Over the weekend, Postie Marc Fisher lamented the fact that the 9/11 attack on the Pentagon doesn’t get as much attention as the 10th anniversary approaches as the attack on New York does. Yet Fisher writes the piece with a pretty keen awareness of why this is so. His 1,700-word essay is full of hedging statements:

Comparing one person’s pain with another’s, or one city’s with another’s, can feel disturbing, even petty.

There are good, natural reasons for the imbalance between the New York and Pentagon stories…

Even the Pentagon’s efficiency militated against public memory of the attack there.

It is possible to recognize the dominance of the New York story without resenting it.

Fisher actually spends more time explaining why New York gets more coverage—-the number of casualties (more than 2,700 to the Pentagon’s 184), more news media coverage and video, the fact that the World Trade Center was located in the middle of New York City—-and quoting sources who agree that such coverage is reasonable, than he does explaining why it’s wrong.

At best, he offers up a limp defense of something we already know: The Pentagon attack matters. The lives lost there matter, too. And, for that matter, so do the lives of the 44 people Fisher doesn’t mention: those who died when United Airlines flight 93 hit the ground in a Pennsylvania field. And what about the thousands of New York first responders who have sickened in the 10 years since—-hundreds of whom have died?

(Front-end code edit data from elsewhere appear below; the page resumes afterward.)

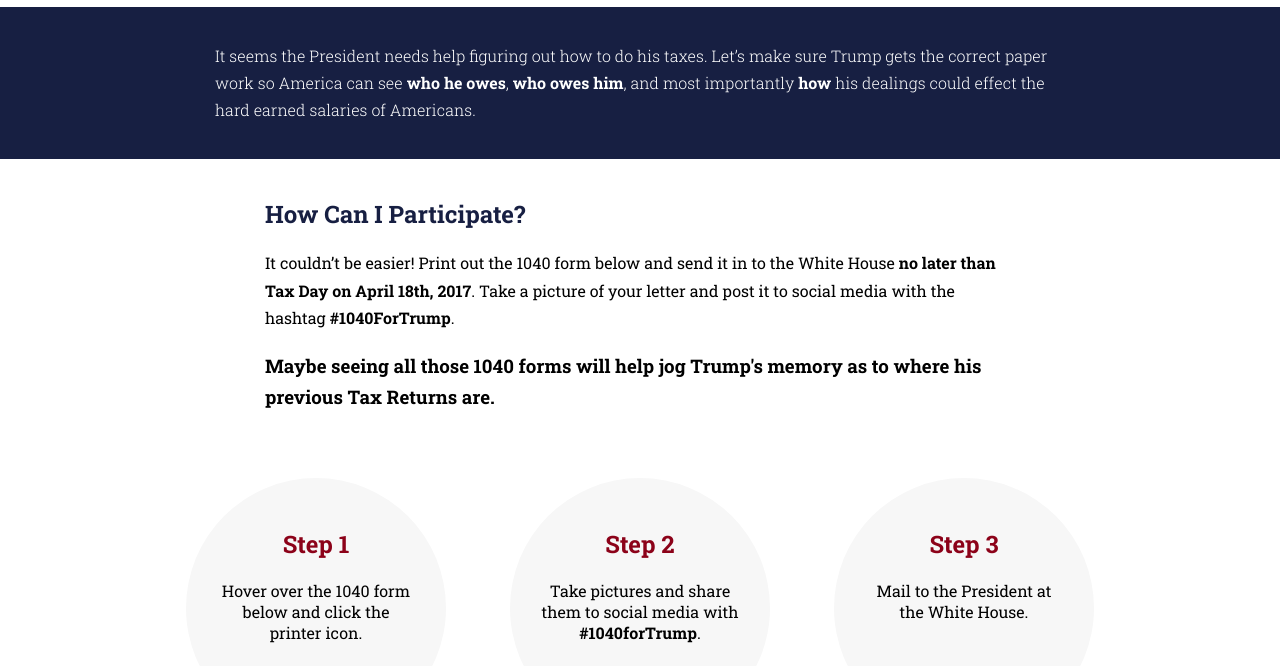
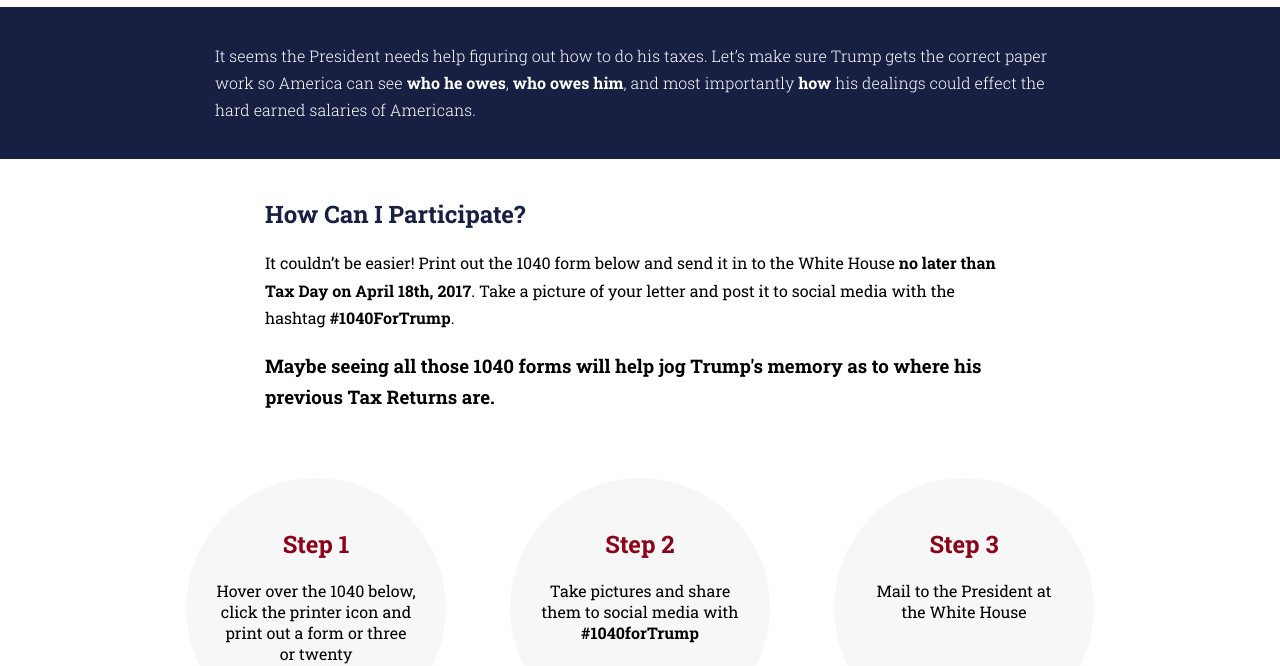
Before and after one commit to br649417/fight-the-power, a plain HTML site: page index.html in a window 1280 px wide. Shown: the part 143-809 px from the top of the page. Drawn offline with nearby package versions, Linux system fonts and the light colour scheme.

Commit message:
asldfhsad

```diff
--- a/index.html
+++ b/index.html
@@ -78,13 +78,13 @@
 				</div>
 				<div id="participate-bubbles">
 					<div class="participate-bubble">
-						<h2 class="participate-header">Step 1</h2><div class="participate-body">Hover over the 1040 form below and click the printer icon.</div>
+						<h2 class="participate-header">Step 1</h2><div class="participate-body">Hover over the 1040 below, click the printer icon and print out a form or three or twenty</div>
 					</div>
 					<div class="participate-bubble">
-						<h2 class="participate-header">Step 2</h2><div class="participate-body">Take pictures and share them to social media with <span class="bold">#1040forTrump</span>.</div>
+						<h2 class="participate-header">Step 2</h2><div class="participate-body">Take pictures and share them to social media with <span class="bold">#1040forTrump</span></div>
 					</div>
 					<div class="participate-bubble">
-						<h2 class="participate-header">Step 3</h2><div class="participate-body">Mail to the President at the White House.</div>
+						<h2 class="participate-header">Step 3</h2><div class="participate-body">Mail to the President at the White House</div>
 					</div>
 				</div>
 			</section>
--- a/index.scss
+++ b/index.scss
@@ -210,9 +210,10 @@
 				}
 			}
 		}
-		@media screen and (max-width: 755px) {
+		@media screen and (max-width: 750px) {
 			#participate-bubbles {
 				padding: 0 10px;
+				display: none;
 				margin: 5px auto;
 			}
 		}
```
Also changed, not shown: index.css, 1 other file.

I can’t help but pick up on a bit of regional defensiveness, or what some may call D.C.’s inferiority complex regarding New York. But why? It’s all bad. There’s no sense in playing “me too” when the stakes were so high.

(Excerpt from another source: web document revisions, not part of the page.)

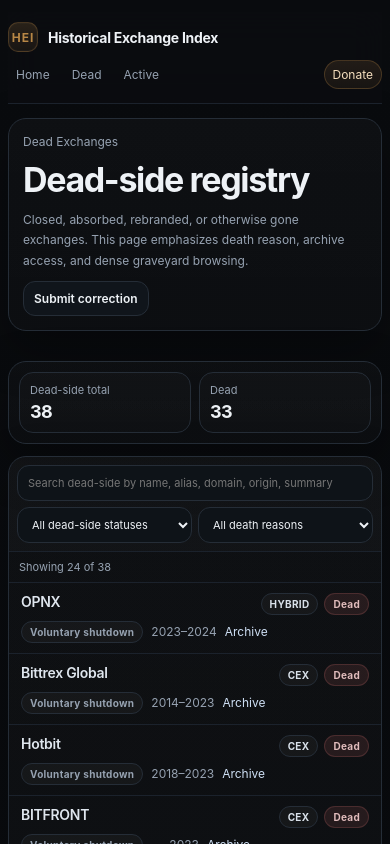
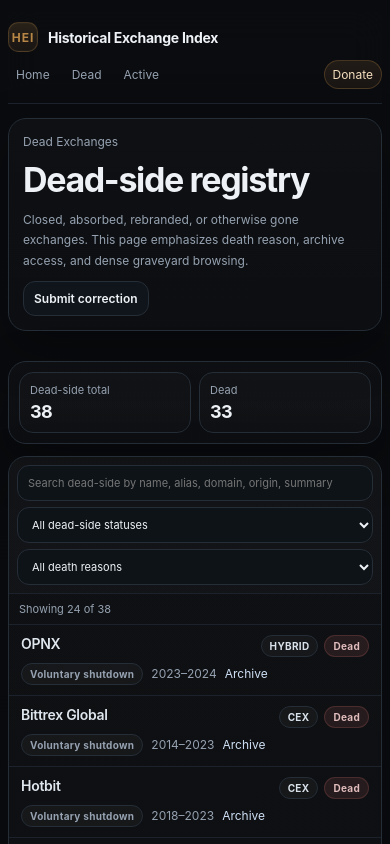
Before and after one commit to badjoke-lab/historical-exchange-index, a Next.js app: page /dead in a window 390 px wide. Shown: the top 844 px of the page. Built offline with nearby package versions, Linux system fonts and the light colour scheme.

Commit message:
HEI: tighten mobile registry filter layout

```diff
--- a/src/app/globals.css
+++ b/src/app/globals.css
@@ -1337,3 +1337,60 @@ tbody tr:hover {
     justify-content: center;
   }
 }
+
+/* HEI mobile registry filter tightening */
+@media (max-width: 767px) {
+  .controls {
+    grid-template-columns: 1fr;
+    gap: 8px;
+    padding: 10px;
+  }
+
+  .controls .search {
+    grid-column: auto;
+    min-width: 100%;
+  }
+
+  .controls .field {
+    width: 100%;
+  }
+
+  .controls .mobile-hide {
+    display: none;
+  }
+
+  .results-meta {
+    padding: 8px 10px;
+    gap: 4px;
+  }
+
+  .results-meta div:first-child {
+    display: none;
+  }
+
+  .registry-toolbar-actions {
+    padding: 0 10px 10px;
+  }
+
+  .registry-toolbar-actions .btn {
+    width: 100%;
+    justify-content: center;
+  }
+}
+
+@media (max-width: 599px) {
+  .controls {
+    gap: 6px;
+    padding: 8px;
+  }
+
+  .controls .field {
+    height: 36px;
+    font-size: 11px;
+    padding: 0 10px;
+  }
+
+  .registry-toolbar-actions {
+    padding: 0 8px 8px;
+  }
+}
```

Photo by U.S. Navy Specialist 1st Class Brandan W. Schulze via Wikimedia Commons